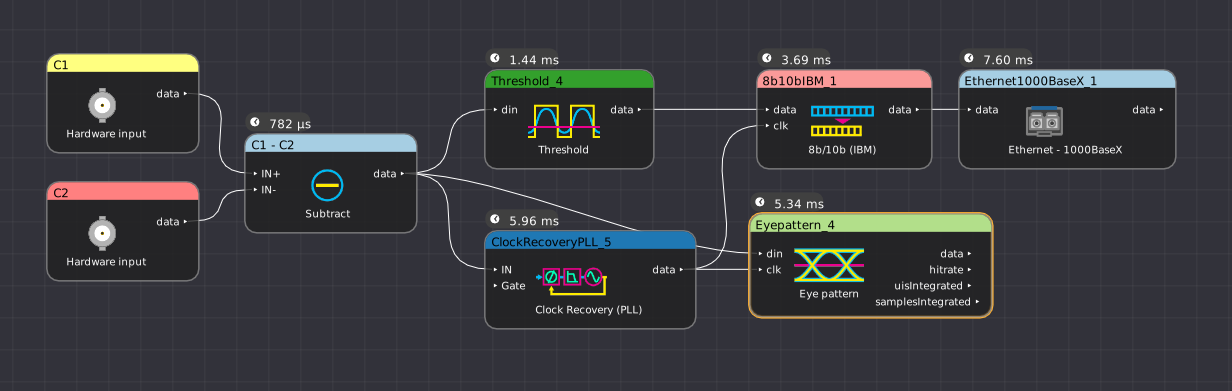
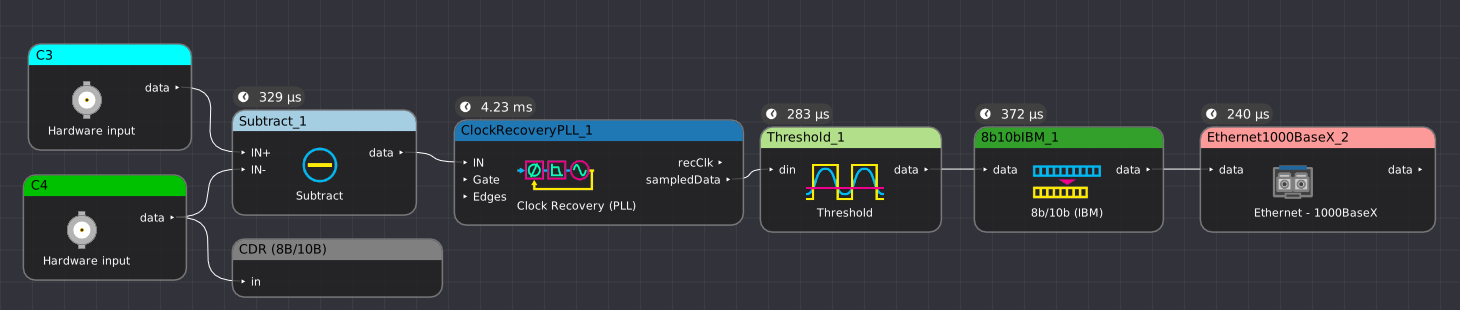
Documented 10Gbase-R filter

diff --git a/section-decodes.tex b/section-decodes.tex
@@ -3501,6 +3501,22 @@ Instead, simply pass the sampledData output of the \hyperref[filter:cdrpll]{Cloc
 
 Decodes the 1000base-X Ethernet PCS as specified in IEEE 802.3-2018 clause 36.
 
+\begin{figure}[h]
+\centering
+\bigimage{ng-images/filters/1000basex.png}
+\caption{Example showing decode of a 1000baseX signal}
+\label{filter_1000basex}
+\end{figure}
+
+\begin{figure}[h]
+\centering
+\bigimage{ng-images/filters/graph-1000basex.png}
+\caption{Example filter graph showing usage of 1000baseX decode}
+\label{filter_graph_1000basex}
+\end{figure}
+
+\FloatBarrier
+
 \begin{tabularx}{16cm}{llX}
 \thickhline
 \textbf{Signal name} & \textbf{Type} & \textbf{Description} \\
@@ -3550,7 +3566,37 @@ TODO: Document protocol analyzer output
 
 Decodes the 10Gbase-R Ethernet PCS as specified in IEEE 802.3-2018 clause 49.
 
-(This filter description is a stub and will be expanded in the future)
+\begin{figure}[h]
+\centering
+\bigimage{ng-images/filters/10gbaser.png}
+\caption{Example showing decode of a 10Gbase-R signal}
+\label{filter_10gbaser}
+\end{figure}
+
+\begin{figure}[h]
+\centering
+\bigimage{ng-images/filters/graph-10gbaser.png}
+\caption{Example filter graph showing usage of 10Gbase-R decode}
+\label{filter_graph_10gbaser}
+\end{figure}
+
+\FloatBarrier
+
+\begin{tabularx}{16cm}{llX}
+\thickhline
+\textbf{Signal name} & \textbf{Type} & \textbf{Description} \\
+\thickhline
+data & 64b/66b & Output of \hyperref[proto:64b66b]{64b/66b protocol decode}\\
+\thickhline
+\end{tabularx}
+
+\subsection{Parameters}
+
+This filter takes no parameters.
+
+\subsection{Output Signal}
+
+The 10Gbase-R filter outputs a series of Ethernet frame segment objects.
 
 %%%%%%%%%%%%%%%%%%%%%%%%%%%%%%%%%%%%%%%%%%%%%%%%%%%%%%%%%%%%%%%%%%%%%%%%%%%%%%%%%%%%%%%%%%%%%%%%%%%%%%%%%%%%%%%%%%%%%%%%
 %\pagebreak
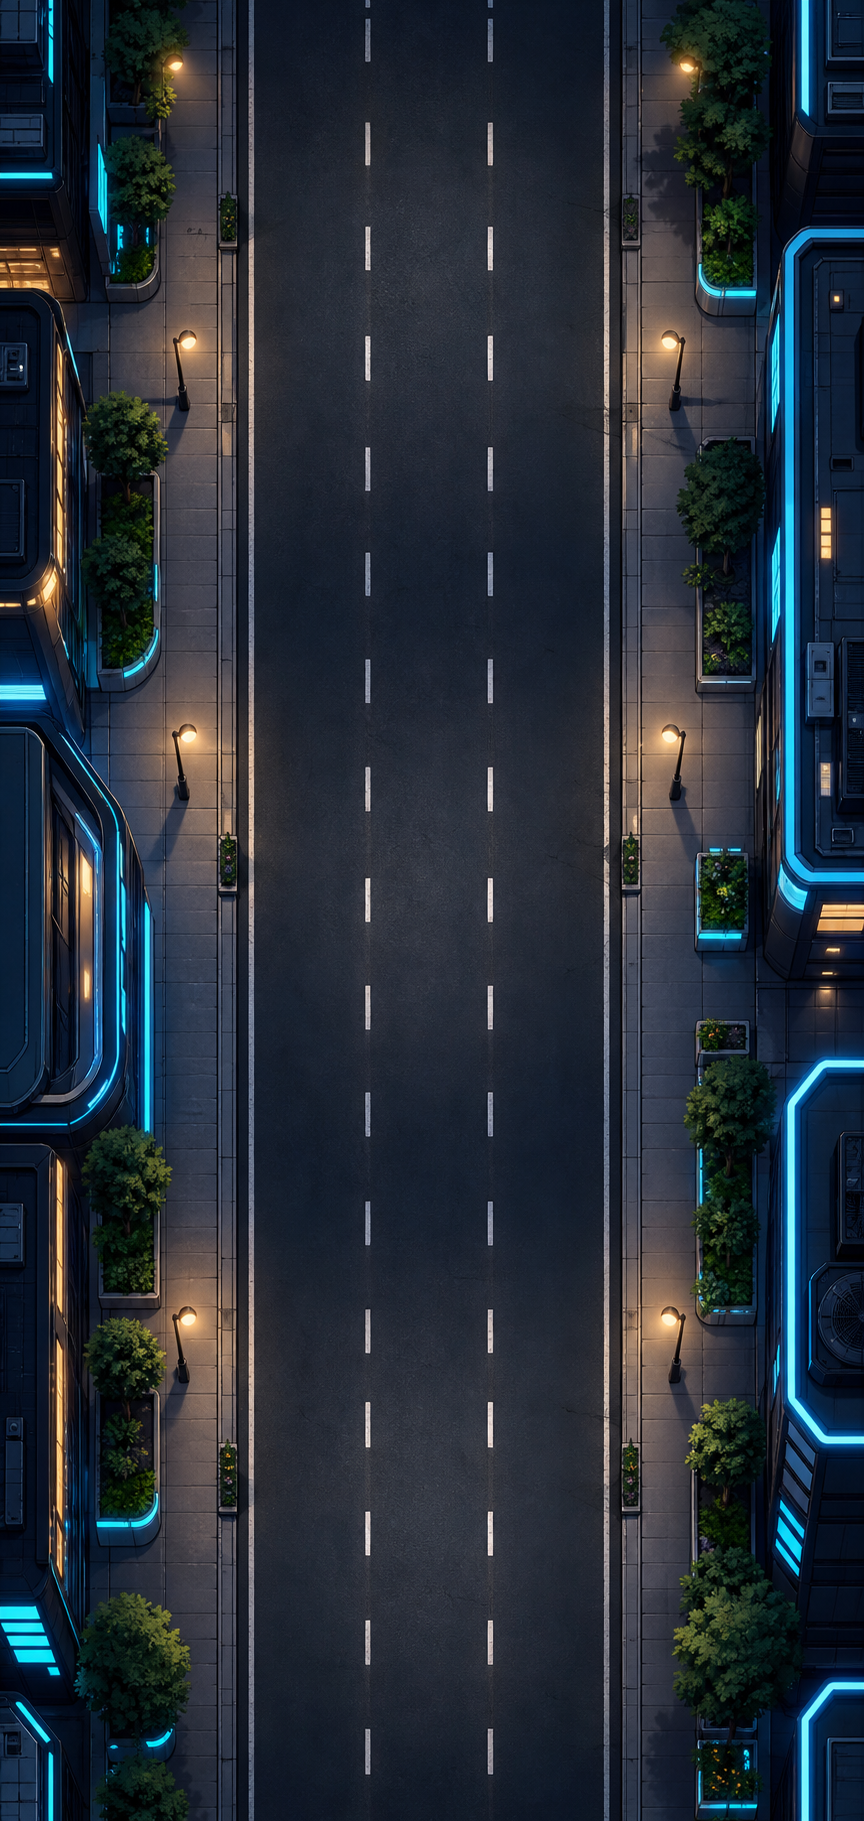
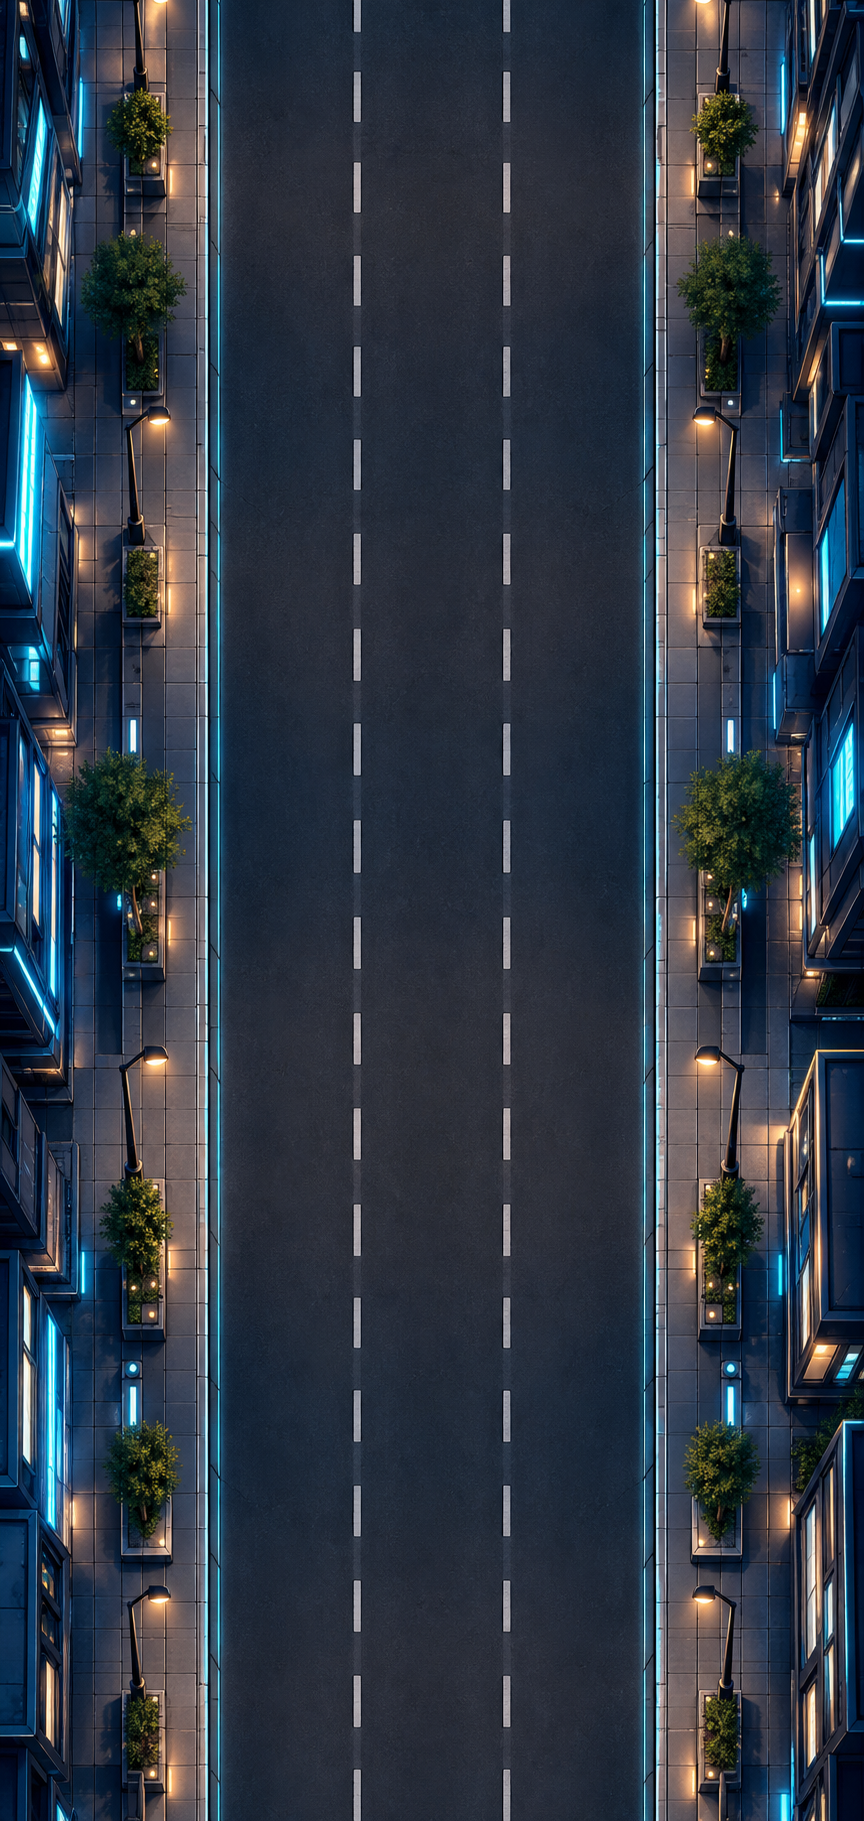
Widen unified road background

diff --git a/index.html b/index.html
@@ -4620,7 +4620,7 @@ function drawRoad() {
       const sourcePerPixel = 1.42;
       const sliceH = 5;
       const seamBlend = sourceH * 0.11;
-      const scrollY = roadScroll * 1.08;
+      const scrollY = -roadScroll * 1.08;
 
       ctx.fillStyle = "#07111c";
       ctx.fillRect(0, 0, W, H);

# YOUR GOAL:
Repeat the material above exactly, so that every entry appears but no picture does.

# EXPECTED OUTPUT:
Documented 10Gbase-R filter

diff --git a/section-decodes.tex b/section-decodes.tex
@@ -3501,6 +3501,22 @@ Instead, simply pass the sampledData output of the \hyperref[filter:cdrpll]{Cloc
 
 Decodes the 1000base-X Ethernet PCS as specified in IEEE 802.3-2018 clause 36.
 
+\begin{figure}[h]
+\centering
+\bigimage{ng-images/filters/1000basex.png}
+\caption{Example showing decode of a 1000baseX signal}
+\label{filter_1000basex}
+\end{figure}
+
+\begin{figure}[h]
+\centering
+\bigimage{ng-images/filters/graph-1000basex.png}
+\caption{Example filter graph showing usage of 1000baseX decode}
+\label{filter_graph_1000basex}
+\end{figure}
+
+\FloatBarrier
+
 \begin{tabularx}{16cm}{llX}
 \thickhline
 \textbf{Signal name} & \textbf{Type} & \textbf{Description} \\
@@ -3550,7 +3566,37 @@ TODO: Document protocol analyzer output
 
 Decodes the 10Gbase-R Ethernet PCS as specified in IEEE 802.3-2018 clause 49.
 
-(This filter description is a stub and will be expanded in the future)
+\begin{figure}[h]
+\centering
+\bigimage{ng-images/filters/10gbaser.png}
+\caption{Example showing decode of a 10Gbase-R signal}
+\label{filter_10gbaser}
+\end{figure}
+
+\begin{figure}[h]
+\centering
+\bigimage{ng-images/filters/graph-10gbaser.png}
+\caption{Example filter graph showing usage of 10Gbase-R decode}
+\label{filter_graph_10gbaser}
+\end{figure}
+
+\FloatBarrier
+
+\begin{tabularx}{16cm}{llX}
+\thickhline
+\textbf{Signal name} & \textbf{Type} & \textbf{Description} \\
+\thickhline
+data & 64b/66b & Output of \hyperref[proto:64b66b]{64b/66b protocol decode}\\
+\thickhline
+\end{tabularx}
+
+\subsection{Parameters}
+
+This filter takes no parameters.
+
+\subsection{Output Signal}
+
+The 10Gbase-R filter outputs a series of Ethernet frame segment objects.
 
 %%%%%%%%%%%%%%%%%%%%%%%%%%%%%%%%%%%%%%%%%%%%%%%%%%%%%%%%%%%%%%%%%%%%%%%%%%%%%%%%%%%%%%%%%%%%%%%%%%%%%%%%%%%%%%%%%%%%%%%%
 %\pagebreak
Widen unified road background

diff --git a/index.html b/index.html
@@ -4620,7 +4620,7 @@ function drawRoad() {
       const sourcePerPixel = 1.42;
       const sliceH = 5;
       const seamBlend = sourceH * 0.11;
-      const scrollY = roadScroll * 1.08;
+      const scrollY = -roadScroll * 1.08;
 
       ctx.fillStyle = "#07111c";
       ctx.fillRect(0, 0, W, H);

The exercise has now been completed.